Work request:
Copy the lines below word for word, skipping any image.

═════ Stored data

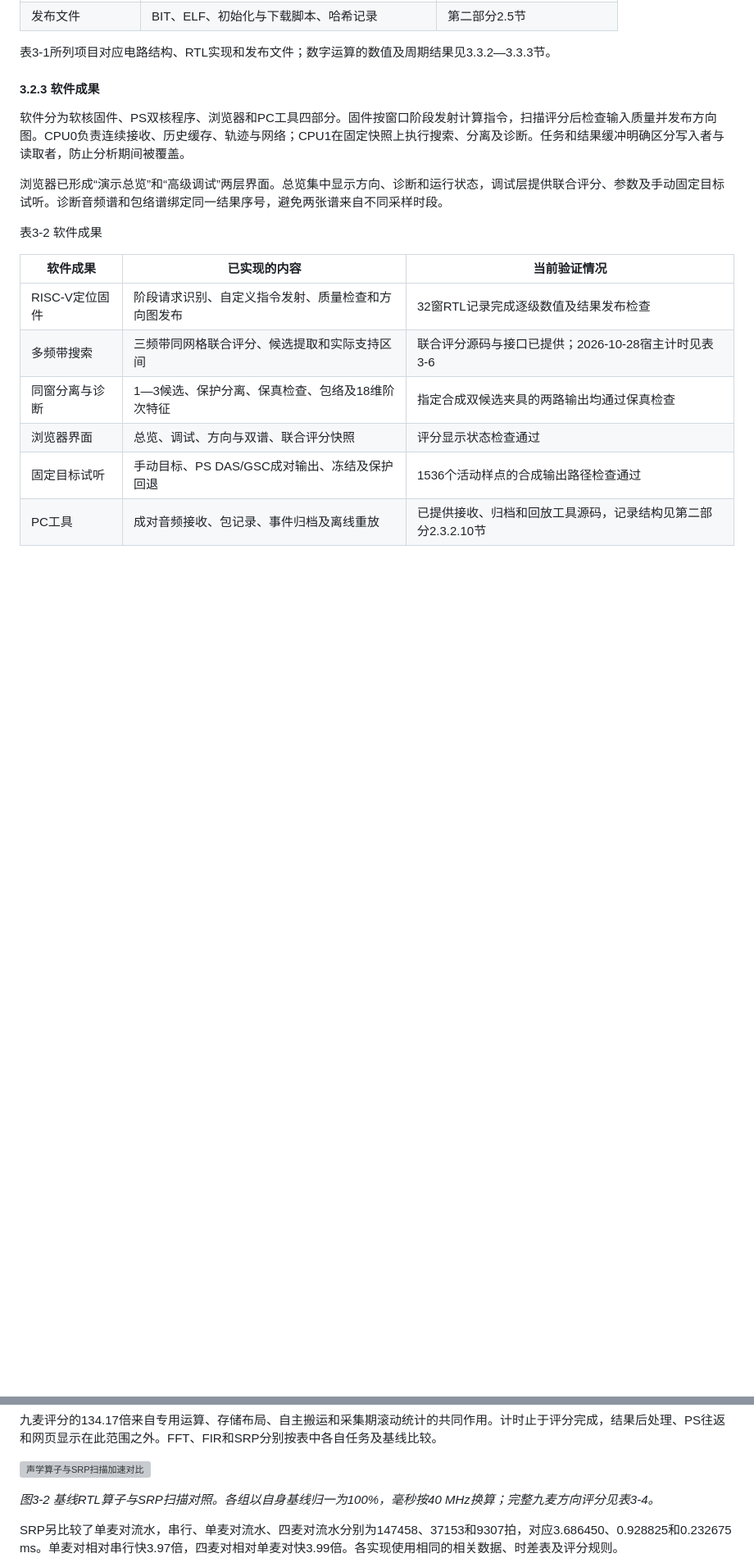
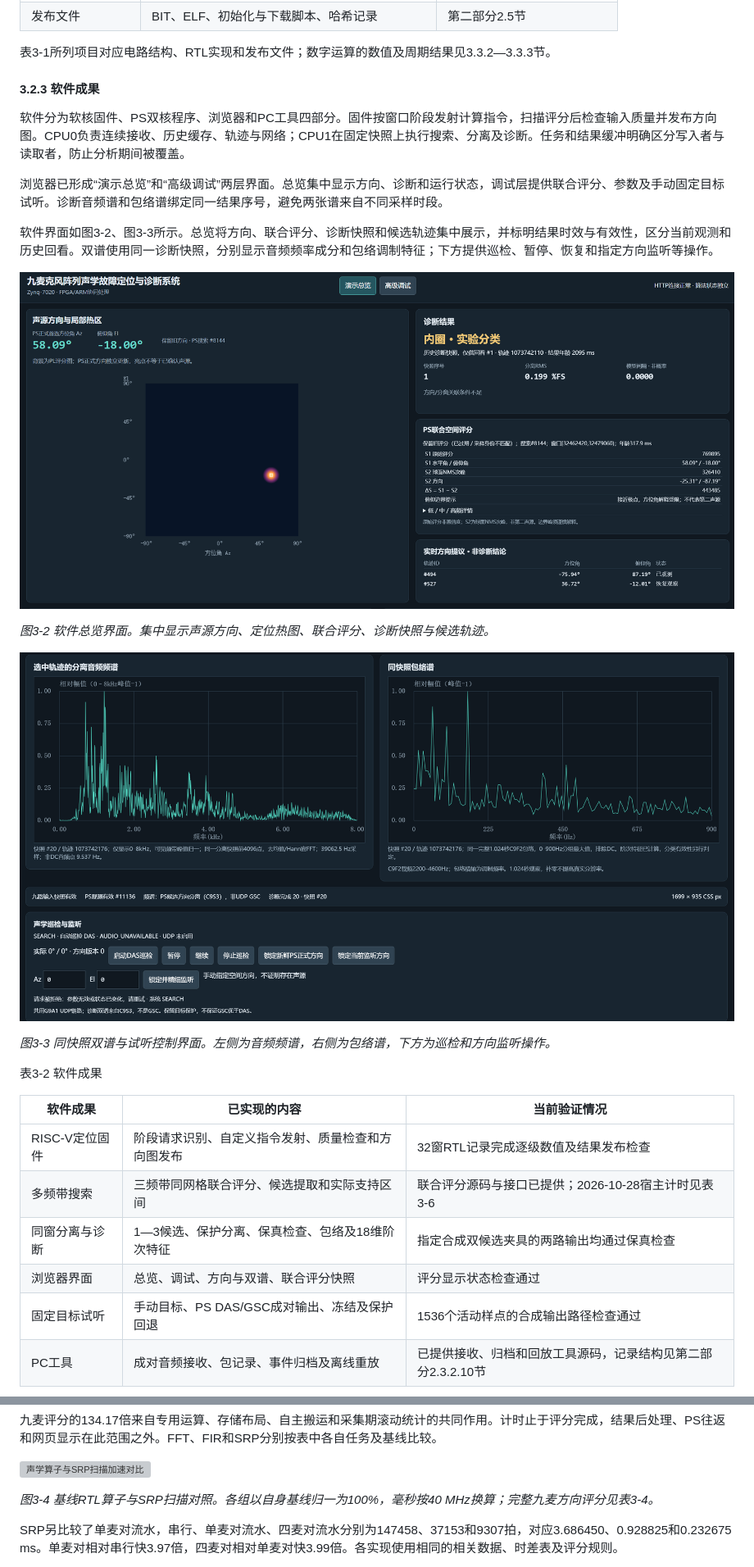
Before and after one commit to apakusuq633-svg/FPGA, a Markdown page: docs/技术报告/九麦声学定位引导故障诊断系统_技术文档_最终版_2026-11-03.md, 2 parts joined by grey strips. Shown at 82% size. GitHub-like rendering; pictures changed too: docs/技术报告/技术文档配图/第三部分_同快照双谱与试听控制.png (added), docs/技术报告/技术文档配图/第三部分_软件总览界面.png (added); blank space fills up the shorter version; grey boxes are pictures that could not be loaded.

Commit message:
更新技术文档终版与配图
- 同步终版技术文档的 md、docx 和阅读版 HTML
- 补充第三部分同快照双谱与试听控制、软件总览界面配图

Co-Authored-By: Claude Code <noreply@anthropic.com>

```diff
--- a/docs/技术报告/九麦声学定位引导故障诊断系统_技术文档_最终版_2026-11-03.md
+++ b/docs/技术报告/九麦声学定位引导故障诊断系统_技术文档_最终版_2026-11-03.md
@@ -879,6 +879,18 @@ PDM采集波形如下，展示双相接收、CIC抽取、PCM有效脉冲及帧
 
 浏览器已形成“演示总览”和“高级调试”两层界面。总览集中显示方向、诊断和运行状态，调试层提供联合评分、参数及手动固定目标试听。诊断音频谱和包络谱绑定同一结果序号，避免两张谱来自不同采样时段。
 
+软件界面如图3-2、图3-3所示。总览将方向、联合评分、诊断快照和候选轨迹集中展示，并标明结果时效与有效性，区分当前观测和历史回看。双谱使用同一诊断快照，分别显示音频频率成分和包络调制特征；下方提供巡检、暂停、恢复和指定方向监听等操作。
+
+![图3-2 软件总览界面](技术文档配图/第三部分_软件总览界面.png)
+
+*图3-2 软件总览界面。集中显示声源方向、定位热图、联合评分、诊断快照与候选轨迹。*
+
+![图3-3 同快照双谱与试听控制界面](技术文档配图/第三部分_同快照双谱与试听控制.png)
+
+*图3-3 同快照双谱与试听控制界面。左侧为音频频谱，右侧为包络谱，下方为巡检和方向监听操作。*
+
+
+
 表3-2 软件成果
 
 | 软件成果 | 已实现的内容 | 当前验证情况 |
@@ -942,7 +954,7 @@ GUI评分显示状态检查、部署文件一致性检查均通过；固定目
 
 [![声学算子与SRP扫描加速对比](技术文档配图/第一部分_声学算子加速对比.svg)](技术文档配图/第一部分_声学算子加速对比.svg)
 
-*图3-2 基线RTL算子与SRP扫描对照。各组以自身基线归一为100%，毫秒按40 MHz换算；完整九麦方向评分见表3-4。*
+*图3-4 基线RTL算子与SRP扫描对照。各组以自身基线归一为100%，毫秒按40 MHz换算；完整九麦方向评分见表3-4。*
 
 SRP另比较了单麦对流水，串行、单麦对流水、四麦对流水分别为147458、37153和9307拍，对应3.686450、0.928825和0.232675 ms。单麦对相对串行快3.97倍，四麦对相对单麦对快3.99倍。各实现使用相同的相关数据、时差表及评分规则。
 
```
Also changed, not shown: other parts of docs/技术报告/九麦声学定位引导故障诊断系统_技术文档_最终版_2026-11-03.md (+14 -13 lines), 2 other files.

══════════

Solution for this problem:
Before and after one commit to apakusuq633-svg/FPGA, a Markdown page: docs/技术报告/九麦声学定位引导故障诊断系统_技术文档_最终版_2026-11-03.md, 2 parts joined by grey strips. Shown at 82% size. GitHub-like rendering; pictures changed too: docs/技术报告/技术文档配图/第三部分_同快照双谱与试听控制.png (added), docs/技术报告/技术文档配图/第三部分_软件总览界面.png (added); blank space fills up the shorter version; grey boxes are pictures that could not be loaded.

Commit message:
更新技术文档终版与配图
- 同步终版技术文档的 md、docx 和阅读版 HTML
- 补充第三部分同快照双谱与试听控制、软件总览界面配图

Co-Authored-By: Claude Code <noreply@anthropic.com>

```diff
--- a/docs/技术报告/九麦声学定位引导故障诊断系统_技术文档_最终版_2026-11-03.md
+++ b/docs/技术报告/九麦声学定位引导故障诊断系统_技术文档_最终版_2026-11-03.md
@@ -879,6 +879,18 @@ PDM采集波形如下，展示双相接收、CIC抽取、PCM有效脉冲及帧
 
 浏览器已形成“演示总览”和“高级调试”两层界面。总览集中显示方向、诊断和运行状态，调试层提供联合评分、参数及手动固定目标试听。诊断音频谱和包络谱绑定同一结果序号，避免两张谱来自不同采样时段。
 
+软件界面如图3-2、图3-3所示。总览将方向、联合评分、诊断快照和候选轨迹集中展示，并标明结果时效与有效性，区分当前观测和历史回看。双谱使用同一诊断快照，分别显示音频频率成分和包络调制特征；下方提供巡检、暂停、恢复和指定方向监听等操作。
+
+![图3-2 软件总览界面](技术文档配图/第三部分_软件总览界面.png)
+
+*图3-2 软件总览界面。集中显示声源方向、定位热图、联合评分、诊断快照与候选轨迹。*
+
+![图3-3 同快照双谱与试听控制界面](技术文档配图/第三部分_同快照双谱与试听控制.png)
+
+*图3-3 同快照双谱与试听控制界面。左侧为音频频谱，右侧为包络谱，下方为巡检和方向监听操作。*
+
+
+
 表3-2 软件成果
 
 | 软件成果 | 已实现的内容 | 当前验证情况 |
@@ -942,7 +954,7 @@ GUI评分显示状态检查、部署文件一致性检查均通过；固定目
 
 [![声学算子与SRP扫描加速对比](技术文档配图/第一部分_声学算子加速对比.svg)](技术文档配图/第一部分_声学算子加速对比.svg)
 
-*图3-2 基线RTL算子与SRP扫描对照。各组以自身基线归一为100%，毫秒按40 MHz换算；完整九麦方向评分见表3-4。*
+*图3-4 基线RTL算子与SRP扫描对照。各组以自身基线归一为100%，毫秒按40 MHz换算；完整九麦方向评分见表3-4。*
 
 SRP另比较了单麦对流水，串行、单麦对流水、四麦对流水分别为147458、37153和9307拍，对应3.686450、0.928825和0.232675 ms。单麦对相对串行快3.97倍，四麦对相对单麦对快3.99倍。各实现使用相同的相关数据、时差表及评分规则。
 
```
Also changed, not shown: other parts of docs/技术报告/九麦声学定位引导故障诊断系统_技术文档_最终版_2026-11-03.md (+14 -13 lines), 2 other files.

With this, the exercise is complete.